- About Us
- Local Savings
- Green Editions
- Legal Notices
- Weekly Ads
Library signs pledge to move to K2
Saying it was the only way he could fulfill his promise to Island voters, the head of the King County Library System (KCLS) has pledged to move the Vashon Library to the proposed K2 Commons — should the ambitious redevelopment project come to fruition.
Bill Ptacek, KCLS’s executive director, recently signed a letter of intent to purchase a free-standing, 10,000-square-foot structure on the K2 property from K2 developers Dick Sontgerath and Truman O’Brien. According to Ptacek, the library system would make good on the letter once Sontgerath and O’Brien purchase the entire K2 site from its current owners, Jarden Corp. The former machine shop, he added, could be transformed into what he called “a really cool” new library for the Island.
“With a really great architect, we could do great things with that building,” he said.
The site meets many of the criteria library officials have identified for the Vashon Library, including proximity to area schools, plenty of parking and an easy-to-find location, Ptacek said. It also would make good on the pledge the library system made — when it put forward a bond issue in May 2005 — to build the community a new 10,000-square-foot library. The current library is about 6,000 square feet.
“Given the fact that there aren’t a lot of options, we’ve identified one that satisfies all the criteria and that accomplishes what was promised in the bond issue,” he said.
The announcement is the latest in the long-running debate over the fate of Vashon’s library — a saga that has pitted the Issaquah-based library system against the Vashon Park District, which owns the land the current library occupies.
It also reflects the latest development at K2 Commons — Sontgerath and O’Brien’s effort to transform the former ski-manufacturing site into what they call a “multi-use community complex.” The two men have signed a purchase-and-sale agreement to buy the 18-acre site with its 160,000-square-foot building and are still searching for investors to help fund the far-reaching project. K2 Corp. gave them a Dec. 15 closing date, O’Brien said.
They’ve also further fleshed out their dreams for the project. During a tour last week, O’Brien said they now plan to build 20 units of housing — a mix of small duplexes and single-story cottages for seniors — that would be situated along the western edge of the 18-acre property.

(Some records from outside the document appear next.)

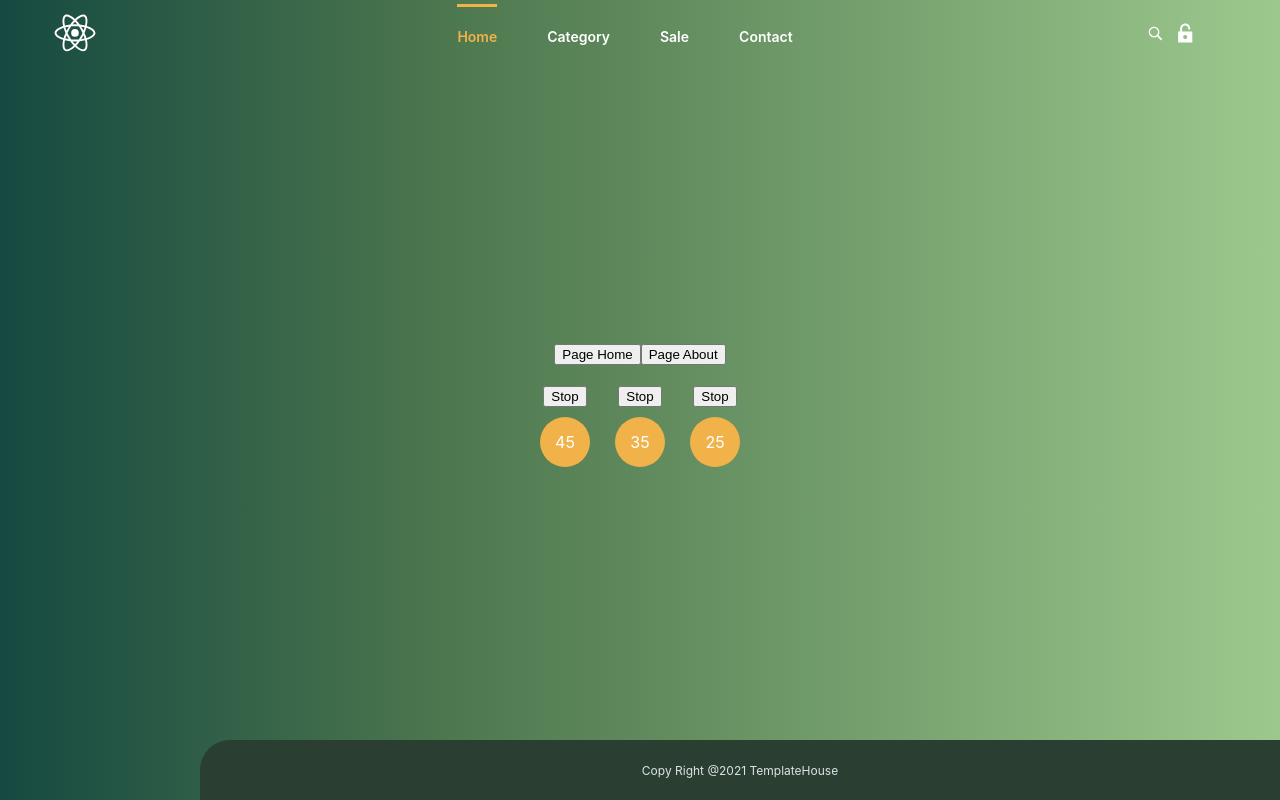
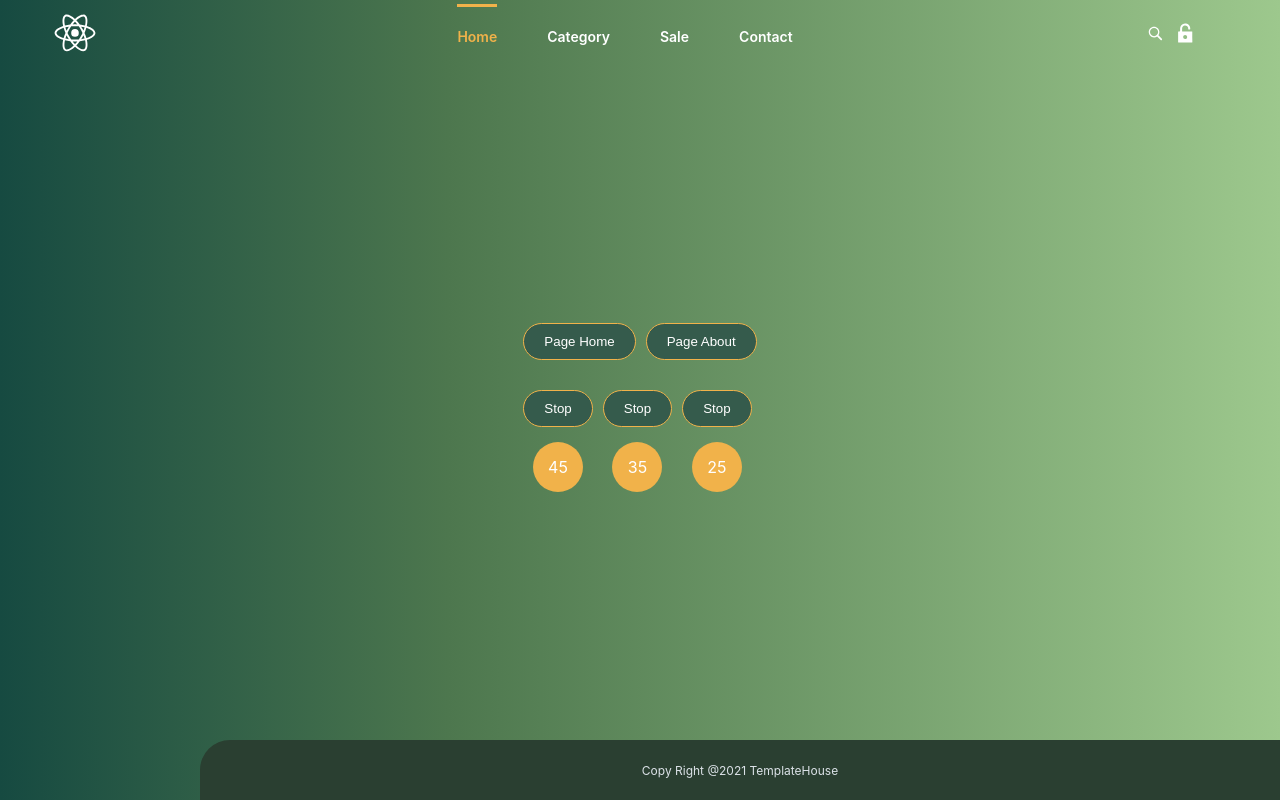
Before and after one commit to mvn-phucle-dn/Learn-React, a React (Create React App) app in the folder react-app/: page / in a window 1280 px wide. Built offline with nearby package versions, Linux system fonts and the light colour scheme.

Commit message:
style for button

```diff
--- a/react-app/src/App.css
+++ b/react-app/src/App.css
@@ -143,8 +143,11 @@ body a {
   justify-content: space-between;
   margin-top: 20px
 }
-.cirle-block button {
-  cursor: pointer;
+.cirle-block {
+  display: flex;
+  flex-direction: column;
+  align-items: center;
+
 }
 .cirle-block div {
   display: flex;
@@ -155,4 +158,13 @@ body a {
 }
 .tab-list button {
   cursor: pointer;
+  background: #355B4C;
+  border: solid 1px #F1B24A;
+  color: #fff;
+  border-radius: 20px;
+  padding: 10px 20px;
+  margin: 5px;
 }
+.tab-list button:hover {
+  color: #F1B24A;
+}
```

They also hope to include in the project a 15-room inn and conference center, an indoor park and other amenities they’ve already made public — including a bowling alley, a fitness center with an indoor swimming pool, a cafe, a canning kitchen and the Vashon Health Center.
“Our investors will get a modest return, but what they’re investing in is the Island,” O’Brien said.
“This is a community asset,” he added. “This is going to be cutting edge.”
O’Brien said he and Sontgerath are particularly pleased that the library system has made a commitment to the project, noting that the free-standing structure will be transformed into a fantastic place by the library system.
“They plan to use world-class architects,” O’Brien said.
But KCLS’s decision to move the library out of Vashon town will likely garner criticism and disappointment from its patrons, many of whom enjoy its location next to a park and its proximity to apartments housing seniors.
Bill Ameling, a commissioner for the Vashon Park District, said he is particularly disappointed by the library system’s decision. He met with Ptacek and other top administrators earlier this year in an effort to resume discussions about keeping the library at Ober Park — the place where he believes the library belongs.
“You lose the synergy if you move the library,” he said.
“Why would you put a library in a used factory when you could have it in a park setting?” he added. “But they don’t care. They’re going to stick a library somewhere, and to hell with Vashon and the park district.”
Ptacek disagreed, saying it was the park district that closed the door on negotiations.
“I know people would like to see the library stay where it is. But it’s not an option for us,” he said.
At issue is the exact location of the library on the park district property.
Park district officials have suggested that KCLS should tear down the park district headquarters at Ober Park and build a new structure there. KCLS officials have said that approach would be too costly and would not result in a larger library; instead, they say, it makes more sense to remodel and expand the current structure.
The park district commissioners objected to that plan, arguing that a larger footprint on the park would take away green space Islanders want and need. As a result, the park district said, it would not renew KCLS’s lease on the site, set to expire in 2017.
“We have a commitment to a larger library. We’re going to be held to that commitment. And this is one way we can accomplish it,” Ptacek said of the KCLS decision to move to K2.
But Ameling said the issue is still far from resolved, since Sontgerath and O’Brien have yet to find the financing to purchase the building and redevelop it.
“I personally don’t think Truman and Dick have a project yet,” he said.